== Segment start ==

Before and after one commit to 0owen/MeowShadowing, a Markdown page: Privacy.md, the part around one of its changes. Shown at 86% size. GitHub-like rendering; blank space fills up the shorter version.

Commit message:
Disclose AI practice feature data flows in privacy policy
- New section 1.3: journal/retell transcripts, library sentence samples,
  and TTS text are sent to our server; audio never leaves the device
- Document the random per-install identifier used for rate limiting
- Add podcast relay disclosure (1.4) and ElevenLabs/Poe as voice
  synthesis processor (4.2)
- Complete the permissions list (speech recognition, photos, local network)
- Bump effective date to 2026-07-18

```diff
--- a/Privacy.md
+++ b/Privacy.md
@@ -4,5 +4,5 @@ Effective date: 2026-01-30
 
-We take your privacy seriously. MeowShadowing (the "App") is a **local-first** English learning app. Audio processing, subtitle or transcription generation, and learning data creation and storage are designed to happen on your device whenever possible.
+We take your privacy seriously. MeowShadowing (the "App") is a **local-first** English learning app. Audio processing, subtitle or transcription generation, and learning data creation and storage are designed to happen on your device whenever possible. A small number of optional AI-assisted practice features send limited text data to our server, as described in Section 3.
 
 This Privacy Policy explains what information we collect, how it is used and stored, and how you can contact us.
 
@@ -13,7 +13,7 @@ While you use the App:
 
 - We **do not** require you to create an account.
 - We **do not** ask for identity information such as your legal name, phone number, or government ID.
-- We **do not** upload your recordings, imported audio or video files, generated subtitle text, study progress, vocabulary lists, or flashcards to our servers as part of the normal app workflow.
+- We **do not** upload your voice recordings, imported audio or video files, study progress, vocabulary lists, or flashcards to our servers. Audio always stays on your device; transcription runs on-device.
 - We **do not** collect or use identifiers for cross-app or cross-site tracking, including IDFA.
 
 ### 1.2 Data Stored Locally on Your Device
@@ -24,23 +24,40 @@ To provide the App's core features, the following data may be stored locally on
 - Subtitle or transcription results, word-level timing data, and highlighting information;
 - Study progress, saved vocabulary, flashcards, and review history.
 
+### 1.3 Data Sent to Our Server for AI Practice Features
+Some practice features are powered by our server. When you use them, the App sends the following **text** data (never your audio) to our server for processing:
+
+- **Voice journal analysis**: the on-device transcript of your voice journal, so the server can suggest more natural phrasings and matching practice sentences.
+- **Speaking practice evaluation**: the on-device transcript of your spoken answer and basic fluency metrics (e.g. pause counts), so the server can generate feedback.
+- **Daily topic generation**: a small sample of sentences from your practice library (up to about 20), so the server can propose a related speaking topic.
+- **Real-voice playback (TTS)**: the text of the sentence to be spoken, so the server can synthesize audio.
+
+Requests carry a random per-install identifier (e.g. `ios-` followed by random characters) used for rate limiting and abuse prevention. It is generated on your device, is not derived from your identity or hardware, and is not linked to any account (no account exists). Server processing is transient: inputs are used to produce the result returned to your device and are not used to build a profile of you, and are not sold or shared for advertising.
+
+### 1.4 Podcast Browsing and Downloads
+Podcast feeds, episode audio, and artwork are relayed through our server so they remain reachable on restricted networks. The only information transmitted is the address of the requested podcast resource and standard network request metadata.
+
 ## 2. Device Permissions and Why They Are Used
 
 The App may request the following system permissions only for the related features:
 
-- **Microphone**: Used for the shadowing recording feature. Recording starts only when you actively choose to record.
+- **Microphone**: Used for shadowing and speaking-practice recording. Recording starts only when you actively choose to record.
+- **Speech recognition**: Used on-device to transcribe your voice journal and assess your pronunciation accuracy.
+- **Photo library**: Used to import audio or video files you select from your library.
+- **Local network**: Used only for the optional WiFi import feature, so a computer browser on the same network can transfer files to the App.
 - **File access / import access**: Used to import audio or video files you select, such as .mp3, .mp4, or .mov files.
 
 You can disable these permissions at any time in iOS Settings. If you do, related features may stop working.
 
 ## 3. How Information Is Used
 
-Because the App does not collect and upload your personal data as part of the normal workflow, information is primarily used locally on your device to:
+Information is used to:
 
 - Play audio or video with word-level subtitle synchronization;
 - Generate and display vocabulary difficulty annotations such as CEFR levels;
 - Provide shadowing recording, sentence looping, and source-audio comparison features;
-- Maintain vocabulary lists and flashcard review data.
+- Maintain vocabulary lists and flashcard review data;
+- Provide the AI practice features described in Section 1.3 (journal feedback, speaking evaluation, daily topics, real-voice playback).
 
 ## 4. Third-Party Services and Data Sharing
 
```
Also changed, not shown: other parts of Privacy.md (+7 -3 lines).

== Segment end ==

Work item:
The task calls for all lines in the entries that hold "review".

Exercise response:
 - Study progress, saved vocabulary, flashcards, and review history.
-- Maintain vocabulary lists and flashcard review data.
+- Maintain vocabulary lists and flashcard review data;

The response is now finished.